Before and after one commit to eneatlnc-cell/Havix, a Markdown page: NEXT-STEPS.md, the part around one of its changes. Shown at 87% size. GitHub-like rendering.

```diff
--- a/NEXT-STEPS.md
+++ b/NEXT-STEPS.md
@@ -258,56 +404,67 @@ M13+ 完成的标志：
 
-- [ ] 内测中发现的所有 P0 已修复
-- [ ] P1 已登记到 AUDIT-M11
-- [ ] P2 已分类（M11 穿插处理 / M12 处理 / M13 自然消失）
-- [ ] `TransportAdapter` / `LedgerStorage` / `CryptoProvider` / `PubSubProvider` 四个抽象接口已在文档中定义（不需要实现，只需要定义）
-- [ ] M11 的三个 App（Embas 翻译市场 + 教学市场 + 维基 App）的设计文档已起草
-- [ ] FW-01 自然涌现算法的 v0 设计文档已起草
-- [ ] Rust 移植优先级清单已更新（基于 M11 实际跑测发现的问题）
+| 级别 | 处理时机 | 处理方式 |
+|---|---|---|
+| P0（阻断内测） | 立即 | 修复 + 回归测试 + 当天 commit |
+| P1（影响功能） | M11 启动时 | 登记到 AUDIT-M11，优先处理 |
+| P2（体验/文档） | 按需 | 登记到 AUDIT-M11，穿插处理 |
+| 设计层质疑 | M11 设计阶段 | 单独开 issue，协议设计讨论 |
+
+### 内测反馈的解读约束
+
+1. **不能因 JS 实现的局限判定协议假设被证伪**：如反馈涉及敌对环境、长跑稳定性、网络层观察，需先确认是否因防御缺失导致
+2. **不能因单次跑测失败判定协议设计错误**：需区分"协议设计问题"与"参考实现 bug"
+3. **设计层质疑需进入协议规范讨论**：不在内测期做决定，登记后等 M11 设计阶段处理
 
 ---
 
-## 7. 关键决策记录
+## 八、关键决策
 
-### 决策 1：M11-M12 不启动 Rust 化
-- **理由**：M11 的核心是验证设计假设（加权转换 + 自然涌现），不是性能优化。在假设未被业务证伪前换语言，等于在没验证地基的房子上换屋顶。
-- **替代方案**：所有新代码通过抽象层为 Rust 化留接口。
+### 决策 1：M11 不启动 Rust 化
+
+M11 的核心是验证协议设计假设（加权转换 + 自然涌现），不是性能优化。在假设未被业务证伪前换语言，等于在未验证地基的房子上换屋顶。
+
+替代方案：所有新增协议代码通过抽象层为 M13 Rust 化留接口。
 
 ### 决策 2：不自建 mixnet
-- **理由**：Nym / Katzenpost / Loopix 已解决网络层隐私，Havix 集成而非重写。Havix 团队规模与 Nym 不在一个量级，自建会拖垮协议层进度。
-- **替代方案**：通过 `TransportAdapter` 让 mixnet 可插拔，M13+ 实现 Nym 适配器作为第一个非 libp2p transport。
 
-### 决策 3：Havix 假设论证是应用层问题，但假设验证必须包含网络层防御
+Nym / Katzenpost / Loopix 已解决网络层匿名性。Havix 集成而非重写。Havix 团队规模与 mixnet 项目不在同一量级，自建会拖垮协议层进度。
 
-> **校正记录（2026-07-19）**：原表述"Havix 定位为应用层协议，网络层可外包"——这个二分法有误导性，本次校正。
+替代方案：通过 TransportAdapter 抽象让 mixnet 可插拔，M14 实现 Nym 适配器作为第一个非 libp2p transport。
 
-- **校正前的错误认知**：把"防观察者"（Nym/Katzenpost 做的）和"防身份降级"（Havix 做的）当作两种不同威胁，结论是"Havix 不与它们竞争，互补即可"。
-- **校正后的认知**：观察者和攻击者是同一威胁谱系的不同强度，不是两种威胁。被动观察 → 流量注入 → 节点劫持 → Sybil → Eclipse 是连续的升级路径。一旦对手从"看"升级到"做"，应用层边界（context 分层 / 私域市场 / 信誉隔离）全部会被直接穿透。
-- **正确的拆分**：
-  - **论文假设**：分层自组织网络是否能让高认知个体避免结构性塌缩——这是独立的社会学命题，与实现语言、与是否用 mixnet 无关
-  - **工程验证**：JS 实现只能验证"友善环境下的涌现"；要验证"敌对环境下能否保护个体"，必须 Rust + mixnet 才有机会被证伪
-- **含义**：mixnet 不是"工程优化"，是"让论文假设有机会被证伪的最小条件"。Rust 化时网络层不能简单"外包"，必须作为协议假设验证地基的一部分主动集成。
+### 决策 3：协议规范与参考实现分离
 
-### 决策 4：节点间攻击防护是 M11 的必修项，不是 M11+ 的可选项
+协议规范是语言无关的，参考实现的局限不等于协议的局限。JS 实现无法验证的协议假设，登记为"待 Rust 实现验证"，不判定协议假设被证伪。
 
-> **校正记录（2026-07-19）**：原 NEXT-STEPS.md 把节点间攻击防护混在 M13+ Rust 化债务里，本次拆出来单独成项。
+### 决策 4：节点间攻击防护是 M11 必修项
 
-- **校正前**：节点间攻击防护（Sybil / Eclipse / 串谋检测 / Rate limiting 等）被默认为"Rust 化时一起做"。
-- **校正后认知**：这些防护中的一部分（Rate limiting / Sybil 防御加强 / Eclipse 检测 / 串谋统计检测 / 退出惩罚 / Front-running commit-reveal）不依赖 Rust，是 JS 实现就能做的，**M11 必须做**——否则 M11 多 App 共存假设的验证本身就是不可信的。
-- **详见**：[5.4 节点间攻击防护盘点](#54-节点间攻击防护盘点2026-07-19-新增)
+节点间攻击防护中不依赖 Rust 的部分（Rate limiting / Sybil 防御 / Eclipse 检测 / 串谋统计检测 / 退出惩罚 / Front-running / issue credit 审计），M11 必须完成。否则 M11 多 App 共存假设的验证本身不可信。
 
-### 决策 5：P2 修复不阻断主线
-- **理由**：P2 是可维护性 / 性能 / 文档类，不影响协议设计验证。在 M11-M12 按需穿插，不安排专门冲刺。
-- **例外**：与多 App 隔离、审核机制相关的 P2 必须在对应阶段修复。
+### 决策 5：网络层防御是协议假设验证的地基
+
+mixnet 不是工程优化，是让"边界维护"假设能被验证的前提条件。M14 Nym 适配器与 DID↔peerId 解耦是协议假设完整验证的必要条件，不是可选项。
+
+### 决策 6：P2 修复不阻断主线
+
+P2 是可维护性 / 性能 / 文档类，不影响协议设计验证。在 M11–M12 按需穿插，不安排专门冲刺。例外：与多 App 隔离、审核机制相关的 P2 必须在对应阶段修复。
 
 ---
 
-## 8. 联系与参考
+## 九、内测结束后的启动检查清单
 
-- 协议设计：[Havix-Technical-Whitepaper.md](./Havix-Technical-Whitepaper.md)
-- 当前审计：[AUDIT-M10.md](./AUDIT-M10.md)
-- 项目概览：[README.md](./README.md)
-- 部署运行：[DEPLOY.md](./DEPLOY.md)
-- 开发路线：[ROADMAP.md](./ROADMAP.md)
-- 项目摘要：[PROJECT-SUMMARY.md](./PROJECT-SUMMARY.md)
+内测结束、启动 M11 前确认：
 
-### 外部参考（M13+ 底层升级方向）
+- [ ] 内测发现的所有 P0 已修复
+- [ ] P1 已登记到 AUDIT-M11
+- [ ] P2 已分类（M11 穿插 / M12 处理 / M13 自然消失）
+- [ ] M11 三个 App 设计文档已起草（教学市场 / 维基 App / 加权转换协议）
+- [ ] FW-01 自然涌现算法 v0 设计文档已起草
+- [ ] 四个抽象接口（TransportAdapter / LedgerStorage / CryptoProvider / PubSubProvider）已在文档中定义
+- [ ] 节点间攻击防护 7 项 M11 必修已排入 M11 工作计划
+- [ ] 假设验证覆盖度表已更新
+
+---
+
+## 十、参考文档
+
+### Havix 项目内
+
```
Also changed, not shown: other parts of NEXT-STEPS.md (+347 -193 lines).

........

» **Directions for this task**
Your answer should consist of every record, printed exactly as given.

» **Answer space**
Before and after one commit to eneatlnc-cell/Havix, a Markdown page: NEXT-STEPS.md, the part around one of its changes. Shown at 87% size. GitHub-like rendering.

```diff
--- a/NEXT-STEPS.md
+++ b/NEXT-STEPS.md
@@ -258,56 +404,67 @@ M13+ 完成的标志：
 
-- [ ] 内测中发现的所有 P0 已修复
-- [ ] P1 已登记到 AUDIT-M11
-- [ ] P2 已分类（M11 穿插处理 / M12 处理 / M13 自然消失）
-- [ ] `TransportAdapter` / `LedgerStorage` / `CryptoProvider` / `PubSubProvider` 四个抽象接口已在文档中定义（不需要实现，只需要定义）
-- [ ] M11 的三个 App（Embas 翻译市场 + 教学市场 + 维基 App）的设计文档已起草
-- [ ] FW-01 自然涌现算法的 v0 设计文档已起草
-- [ ] Rust 移植优先级清单已更新（基于 M11 实际跑测发现的问题）
+| 级别 | 处理时机 | 处理方式 |
+|---|---|---|
+| P0（阻断内测） | 立即 | 修复 + 回归测试 + 当天 commit |
+| P1（影响功能） | M11 启动时 | 登记到 AUDIT-M11，优先处理 |
+| P2（体验/文档） | 按需 | 登记到 AUDIT-M11，穿插处理 |
+| 设计层质疑 | M11 设计阶段 | 单独开 issue，协议设计讨论 |
+
+### 内测反馈的解读约束
+
+1. **不能因 JS 实现的局限判定协议假设被证伪**：如反馈涉及敌对环境、长跑稳定性、网络层观察，需先确认是否因防御缺失导致
+2. **不能因单次跑测失败判定协议设计错误**：需区分"协议设计问题"与"参考实现 bug"
+3. **设计层质疑需进入协议规范讨论**：不在内测期做决定，登记后等 M11 设计阶段处理
 
 ---
 
-## 7. 关键决策记录
+## 八、关键决策
 
-### 决策 1：M11-M12 不启动 Rust 化
-- **理由**：M11 的核心是验证设计假设（加权转换 + 自然涌现），不是性能优化。在假设未被业务证伪前换语言，等于在没验证地基的房子上换屋顶。
-- **替代方案**：所有新代码通过抽象层为 Rust 化留接口。
+### 决策 1：M11 不启动 Rust 化
+
+M11 的核心是验证协议设计假设（加权转换 + 自然涌现），不是性能优化。在假设未被业务证伪前换语言，等于在未验证地基的房子上换屋顶。
+
+替代方案：所有新增协议代码通过抽象层为 M13 Rust 化留接口。
 
 ### 决策 2：不自建 mixnet
-- **理由**：Nym / Katzenpost / Loopix 已解决网络层隐私，Havix 集成而非重写。Havix 团队规模与 Nym 不在一个量级，自建会拖垮协议层进度。
-- **替代方案**：通过 `TransportAdapter` 让 mixnet 可插拔，M13+ 实现 Nym 适配器作为第一个非 libp2p transport。
 
-### 决策 3：Havix 假设论证是应用层问题，但假设验证必须包含网络层防御
+Nym / Katzenpost / Loopix 已解决网络层匿名性。Havix 集成而非重写。Havix 团队规模与 mixnet 项目不在同一量级，自建会拖垮协议层进度。
 
-> **校正记录（2026-07-19）**：原表述"Havix 定位为应用层协议，网络层可外包"——这个二分法有误导性，本次校正。
+替代方案：通过 TransportAdapter 抽象让 mixnet 可插拔，M14 实现 Nym 适配器作为第一个非 libp2p transport。
 
-- **校正前的错误认知**：把"防观察者"（Nym/Katzenpost 做的）和"防身份降级"（Havix 做的）当作两种不同威胁，结论是"Havix 不与它们竞争，互补即可"。
-- **校正后的认知**：观察者和攻击者是同一威胁谱系的不同强度，不是两种威胁。被动观察 → 流量注入 → 节点劫持 → Sybil → Eclipse 是连续的升级路径。一旦对手从"看"升级到"做"，应用层边界（context 分层 / 私域市场 / 信誉隔离）全部会被直接穿透。
-- **正确的拆分**：
-  - **论文假设**：分层自组织网络是否能让高认知个体避免结构性塌缩——这是独立的社会学命题，与实现语言、与是否用 mixnet 无关
-  - **工程验证**：JS 实现只能验证"友善环境下的涌现"；要验证"敌对环境下能否保护个体"，必须 Rust + mixnet 才有机会被证伪
-- **含义**：mixnet 不是"工程优化"，是"让论文假设有机会被证伪的最小条件"。Rust 化时网络层不能简单"外包"，必须作为协议假设验证地基的一部分主动集成。
+### 决策 3：协议规范与参考实现分离
 
-### 决策 4：节点间攻击防护是 M11 的必修项，不是 M11+ 的可选项
+协议规范是语言无关的，参考实现的局限不等于协议的局限。JS 实现无法验证的协议假设，登记为"待 Rust 实现验证"，不判定协议假设被证伪。
 
-> **校正记录（2026-07-19）**：原 NEXT-STEPS.md 把节点间攻击防护混在 M13+ Rust 化债务里，本次拆出来单独成项。
+### 决策 4：节点间攻击防护是 M11 必修项
 
-- **校正前**：节点间攻击防护（Sybil / Eclipse / 串谋检测 / Rate limiting 等）被默认为"Rust 化时一起做"。
-- **校正后认知**：这些防护中的一部分（Rate limiting / Sybil 防御加强 / Eclipse 检测 / 串谋统计检测 / 退出惩罚 / Front-running commit-reveal）不依赖 Rust，是 JS 实现就能做的，**M11 必须做**——否则 M11 多 App 共存假设的验证本身就是不可信的。
-- **详见**：[5.4 节点间攻击防护盘点](#54-节点间攻击防护盘点2026-07-19-新增)
+节点间攻击防护中不依赖 Rust 的部分（Rate limiting / Sybil 防御 / Eclipse 检测 / 串谋统计检测 / 退出惩罚 / Front-running / issue credit 审计），M11 必须完成。否则 M11 多 App 共存假设的验证本身不可信。
 
-### 决策 5：P2 修复不阻断主线
-- **理由**：P2 是可维护性 / 性能 / 文档类，不影响协议设计验证。在 M11-M12 按需穿插，不安排专门冲刺。
-- **例外**：与多 App 隔离、审核机制相关的 P2 必须在对应阶段修复。
+### 决策 5：网络层防御是协议假设验证的地基
+
+mixnet 不是工程优化，是让"边界维护"假设能被验证的前提条件。M14 Nym 适配器与 DID↔peerId 解耦是协议假设完整验证的必要条件，不是可选项。
+
+### 决策 6：P2 修复不阻断主线
+
+P2 是可维护性 / 性能 / 文档类，不影响协议设计验证。在 M11–M12 按需穿插，不安排专门冲刺。例外：与多 App 隔离、审核机制相关的 P2 必须在对应阶段修复。
 
 ---
 
-## 8. 联系与参考
+## 九、内测结束后的启动检查清单
 
-- 协议设计：[Havix-Technical-Whitepaper.md](./Havix-Technical-Whitepaper.md)
-- 当前审计：[AUDIT-M10.md](./AUDIT-M10.md)
-- 项目概览：[README.md](./README.md)
-- 部署运行：[DEPLOY.md](./DEPLOY.md)
-- 开发路线：[ROADMAP.md](./ROADMAP.md)
-- 项目摘要：[PROJECT-SUMMARY.md](./PROJECT-SUMMARY.md)
+内测结束、启动 M11 前确认：
 
-### 外部参考（M13+ 底层升级方向）
+- [ ] 内测发现的所有 P0 已修复
+- [ ] P1 已登记到 AUDIT-M11
+- [ ] P2 已分类（M11 穿插 / M12 处理 / M13 自然消失）
+- [ ] M11 三个 App 设计文档已起草（教学市场 / 维基 App / 加权转换协议）
+- [ ] FW-01 自然涌现算法 v0 设计文档已起草
+- [ ] 四个抽象接口（TransportAdapter / LedgerStorage / CryptoProvider / PubSubProvider）已在文档中定义
+- [ ] 节点间攻击防护 7 项 M11 必修已排入 M11 工作计划
+- [ ] 假设验证覆盖度表已更新
+
+---
+
+## 十、参考文档
+
+### Havix 项目内
+
```
Also changed, not shown: other parts of NEXT-STEPS.md (+347 -193 lines).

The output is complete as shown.